The basic rule of healthy snacking is to increase the protein and fat of your snack and limit the carbohydrate and sugar content. For example, apple slices topped with almond butter provides the fat and protein required to increase and sustain your energy, as opposed to an apple on its own which will only stave off the hunger for 30 – 60 minutes.
They’re essential to energy, focus, vitality, and metabolism. And yet most of us have no idea how our mitochondria work. Here’s how to tune up your body’s quadrillions of “energy factories” so you can perform at your peak.
We spend billions of dollars every year buying pills, potions, and creams that promise to slow the aging process. But what if we could enlist our own bodies to help us live longer, healthier lives?
Meet your mitochondria — the tiny factories in each of our cells that turn the food we eat and the oxygen we breathe into energy.
Probiotics — the live microorganisms found in fermented foods such as kefir and kimchi — are one of the hottest, and most promising, topics in nutritional research. Your gut is teeming with trillions of bacteria that help you digest food as well as thwart intruders — and it turns out, you can give those friendly bacteria a boost by adding probiotics to your body. “We’re only at the cusp of understand the potential of probiotics,” says Gregor Reid, PhD, a microbiologist at the University of Western Ontario. Soon, Dr. Reid theorizes, probiotics may be used in prescription drugs to treat a range of conditions, from acne to depression.
Spring is in the air! After a super chilly and snowy winter, this is very exciting. I do love my smoothies all year round but I tend to have them much more frequently when it starts to warm up outside. This smoothie includes the warming properties of ginger, the energizing and fat burning properties of MCT oil, and refreshing properties of lime and mango.
One of the most common complaints we hear from patients on a paleo diet is an increase in constipation. Regular elimination is critical for gut health, no matter what diet you follow. This common side effect of the paleo diet can be combated with a few simple strategies.
Two new studies indicate that low levels of vitamin D are linked to cancer, heart disease, and other illnesses — but only one offers enthusiastic support for supplementation in pill form.

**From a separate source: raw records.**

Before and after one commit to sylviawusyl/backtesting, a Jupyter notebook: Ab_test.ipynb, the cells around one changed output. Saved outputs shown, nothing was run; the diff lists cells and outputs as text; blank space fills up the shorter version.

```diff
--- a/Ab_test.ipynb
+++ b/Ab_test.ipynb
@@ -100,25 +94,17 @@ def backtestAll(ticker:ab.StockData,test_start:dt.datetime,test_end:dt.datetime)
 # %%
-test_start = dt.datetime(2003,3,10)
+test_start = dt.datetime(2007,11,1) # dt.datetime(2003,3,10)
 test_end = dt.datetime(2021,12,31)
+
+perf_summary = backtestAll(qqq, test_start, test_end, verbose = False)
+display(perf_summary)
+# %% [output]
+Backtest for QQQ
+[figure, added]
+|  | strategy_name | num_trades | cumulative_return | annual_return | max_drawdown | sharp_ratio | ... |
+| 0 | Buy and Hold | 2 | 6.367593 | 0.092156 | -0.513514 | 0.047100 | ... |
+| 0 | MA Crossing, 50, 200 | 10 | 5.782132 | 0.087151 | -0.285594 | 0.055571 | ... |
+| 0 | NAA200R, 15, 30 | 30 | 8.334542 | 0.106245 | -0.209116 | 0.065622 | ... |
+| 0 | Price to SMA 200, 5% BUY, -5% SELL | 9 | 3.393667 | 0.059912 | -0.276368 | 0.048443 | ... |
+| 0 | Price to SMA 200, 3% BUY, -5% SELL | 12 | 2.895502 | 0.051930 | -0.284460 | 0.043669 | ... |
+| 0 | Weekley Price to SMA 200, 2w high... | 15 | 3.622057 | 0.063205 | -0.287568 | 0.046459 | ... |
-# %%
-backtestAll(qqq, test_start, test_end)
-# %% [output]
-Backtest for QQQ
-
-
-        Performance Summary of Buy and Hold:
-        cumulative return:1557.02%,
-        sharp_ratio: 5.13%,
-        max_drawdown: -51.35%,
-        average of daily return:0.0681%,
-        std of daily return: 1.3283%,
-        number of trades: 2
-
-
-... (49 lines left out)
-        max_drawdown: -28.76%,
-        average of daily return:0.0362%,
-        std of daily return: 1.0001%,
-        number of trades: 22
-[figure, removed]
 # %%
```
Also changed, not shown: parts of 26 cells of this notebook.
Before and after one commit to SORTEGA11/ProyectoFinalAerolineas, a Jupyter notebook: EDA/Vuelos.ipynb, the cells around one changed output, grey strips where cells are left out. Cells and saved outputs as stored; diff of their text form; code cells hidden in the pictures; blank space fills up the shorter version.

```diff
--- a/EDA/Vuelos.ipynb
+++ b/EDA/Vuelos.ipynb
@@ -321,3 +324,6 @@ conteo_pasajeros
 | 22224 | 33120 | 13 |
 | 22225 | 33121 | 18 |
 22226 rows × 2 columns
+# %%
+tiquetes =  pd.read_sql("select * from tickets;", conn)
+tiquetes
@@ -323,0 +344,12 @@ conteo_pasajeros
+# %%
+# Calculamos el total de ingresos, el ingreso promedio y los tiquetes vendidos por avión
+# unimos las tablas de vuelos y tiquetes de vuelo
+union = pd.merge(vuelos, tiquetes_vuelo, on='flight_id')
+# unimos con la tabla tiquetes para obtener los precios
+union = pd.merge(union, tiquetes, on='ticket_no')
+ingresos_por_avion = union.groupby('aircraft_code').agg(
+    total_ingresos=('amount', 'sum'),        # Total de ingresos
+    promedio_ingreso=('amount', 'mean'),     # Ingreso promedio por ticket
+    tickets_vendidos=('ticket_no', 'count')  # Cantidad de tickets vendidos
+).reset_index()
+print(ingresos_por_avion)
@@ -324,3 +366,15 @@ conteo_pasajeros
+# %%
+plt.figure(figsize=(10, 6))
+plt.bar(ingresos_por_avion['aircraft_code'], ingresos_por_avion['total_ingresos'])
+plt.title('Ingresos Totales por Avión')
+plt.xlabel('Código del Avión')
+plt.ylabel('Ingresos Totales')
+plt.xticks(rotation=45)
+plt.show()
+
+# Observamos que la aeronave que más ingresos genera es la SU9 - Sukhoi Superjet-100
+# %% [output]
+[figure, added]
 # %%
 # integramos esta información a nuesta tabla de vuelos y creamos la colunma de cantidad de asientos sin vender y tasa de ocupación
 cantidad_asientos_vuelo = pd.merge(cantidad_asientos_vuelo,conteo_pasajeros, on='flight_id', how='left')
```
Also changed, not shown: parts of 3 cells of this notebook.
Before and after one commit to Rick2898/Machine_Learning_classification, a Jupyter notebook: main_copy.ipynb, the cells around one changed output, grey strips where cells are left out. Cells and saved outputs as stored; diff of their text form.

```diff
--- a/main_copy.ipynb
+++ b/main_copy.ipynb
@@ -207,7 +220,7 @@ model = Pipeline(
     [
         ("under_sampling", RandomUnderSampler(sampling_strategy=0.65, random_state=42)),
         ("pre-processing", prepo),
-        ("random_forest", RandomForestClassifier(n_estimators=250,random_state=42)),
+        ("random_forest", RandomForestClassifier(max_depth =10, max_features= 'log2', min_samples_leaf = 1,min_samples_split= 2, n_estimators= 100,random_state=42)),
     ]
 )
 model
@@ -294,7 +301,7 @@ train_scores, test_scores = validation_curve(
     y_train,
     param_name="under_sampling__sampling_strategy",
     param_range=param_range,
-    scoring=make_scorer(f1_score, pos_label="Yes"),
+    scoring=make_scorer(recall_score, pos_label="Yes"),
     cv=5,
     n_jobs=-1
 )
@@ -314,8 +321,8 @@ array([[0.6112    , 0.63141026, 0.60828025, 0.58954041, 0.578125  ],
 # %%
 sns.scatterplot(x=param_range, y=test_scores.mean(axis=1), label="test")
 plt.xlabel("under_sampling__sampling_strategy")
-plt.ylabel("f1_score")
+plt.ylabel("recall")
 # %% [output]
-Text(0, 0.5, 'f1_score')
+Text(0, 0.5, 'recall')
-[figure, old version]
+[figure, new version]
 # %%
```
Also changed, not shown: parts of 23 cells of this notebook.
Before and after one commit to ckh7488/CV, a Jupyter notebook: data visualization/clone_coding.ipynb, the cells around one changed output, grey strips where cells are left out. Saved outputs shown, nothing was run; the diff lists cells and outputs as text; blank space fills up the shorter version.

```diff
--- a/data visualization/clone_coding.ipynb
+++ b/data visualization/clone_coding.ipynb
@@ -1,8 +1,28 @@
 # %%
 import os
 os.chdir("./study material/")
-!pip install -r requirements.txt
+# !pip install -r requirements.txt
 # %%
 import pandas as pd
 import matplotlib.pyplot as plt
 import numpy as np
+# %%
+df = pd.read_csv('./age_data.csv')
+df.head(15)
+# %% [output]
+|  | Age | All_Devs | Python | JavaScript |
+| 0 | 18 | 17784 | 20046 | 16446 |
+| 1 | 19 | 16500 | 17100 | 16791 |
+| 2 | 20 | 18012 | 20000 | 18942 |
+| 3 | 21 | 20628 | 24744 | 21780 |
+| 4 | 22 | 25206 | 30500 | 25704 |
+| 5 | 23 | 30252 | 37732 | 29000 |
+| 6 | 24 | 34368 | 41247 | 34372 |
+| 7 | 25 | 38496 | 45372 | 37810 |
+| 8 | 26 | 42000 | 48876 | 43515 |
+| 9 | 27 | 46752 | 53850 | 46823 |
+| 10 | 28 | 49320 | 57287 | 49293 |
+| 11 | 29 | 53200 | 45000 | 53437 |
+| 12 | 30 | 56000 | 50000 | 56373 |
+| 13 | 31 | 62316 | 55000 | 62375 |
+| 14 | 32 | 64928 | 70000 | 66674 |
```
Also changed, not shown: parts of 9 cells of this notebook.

Both studies, published this month in the British Medical Journal (BMJ), were meta-analyses of earlier research that looked at the relationship between various illnesses and vitamin D levels, as well as whether taking a daily D supplement had a positive impact on health.